…that you believe: working

Bread-of-Life-John-6For What Are You Working? 27 Do not work for food that perishes but for the food that endures for eternal life, which the Son of Man will give you. For on him the Father, God, has set his seal.” 28 So they said to him, “What can we do to accomplish the works of God?” 29 Jesus answered and said to them, “This is the work of God, that you believe in the one he sent.”

A modern reader might be more prone to take the beginning part of v.27 for exactly what it implies: don’t work; it will be given to you – the implication being, given as a gift – and more than that the given (Jesus) has been ordained/sealed for this purpose.

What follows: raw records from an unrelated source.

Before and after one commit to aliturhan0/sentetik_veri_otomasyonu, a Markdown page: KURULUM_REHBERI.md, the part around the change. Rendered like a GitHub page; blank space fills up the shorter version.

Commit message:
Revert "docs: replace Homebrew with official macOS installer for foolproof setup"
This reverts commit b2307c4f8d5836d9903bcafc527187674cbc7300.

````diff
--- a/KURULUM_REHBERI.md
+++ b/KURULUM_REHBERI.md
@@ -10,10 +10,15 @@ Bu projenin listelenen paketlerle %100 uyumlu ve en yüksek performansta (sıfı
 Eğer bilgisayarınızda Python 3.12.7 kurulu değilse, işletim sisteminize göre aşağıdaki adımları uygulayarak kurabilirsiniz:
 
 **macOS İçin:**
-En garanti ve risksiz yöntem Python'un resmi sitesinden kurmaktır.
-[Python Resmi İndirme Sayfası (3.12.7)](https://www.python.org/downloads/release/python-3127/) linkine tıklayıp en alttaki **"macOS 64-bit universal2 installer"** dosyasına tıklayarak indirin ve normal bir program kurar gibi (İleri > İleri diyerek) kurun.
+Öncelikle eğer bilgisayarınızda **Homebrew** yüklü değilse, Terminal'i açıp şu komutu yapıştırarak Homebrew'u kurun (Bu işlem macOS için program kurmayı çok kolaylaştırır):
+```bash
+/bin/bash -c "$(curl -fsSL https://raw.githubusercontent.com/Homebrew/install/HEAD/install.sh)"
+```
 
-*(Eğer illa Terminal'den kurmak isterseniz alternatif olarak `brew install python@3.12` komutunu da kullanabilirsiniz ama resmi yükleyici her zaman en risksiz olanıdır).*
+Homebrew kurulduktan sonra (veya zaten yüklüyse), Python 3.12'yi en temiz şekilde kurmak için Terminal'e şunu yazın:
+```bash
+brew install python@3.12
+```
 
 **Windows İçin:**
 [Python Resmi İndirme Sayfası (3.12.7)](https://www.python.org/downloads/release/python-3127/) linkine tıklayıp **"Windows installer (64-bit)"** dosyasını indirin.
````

But then the one who are hearing these words receive them in a difference context. These are working people for whom there is family and tradition – these are gifts – everything else is earned. The crowd gives “work” (ergazomai) a new meaning. Jesus’ admonition about laboring to receive a gift of imperishable food is transformed by the crowd into a question about their performance of works. The grace in Jesus’ words disappears. Continue reading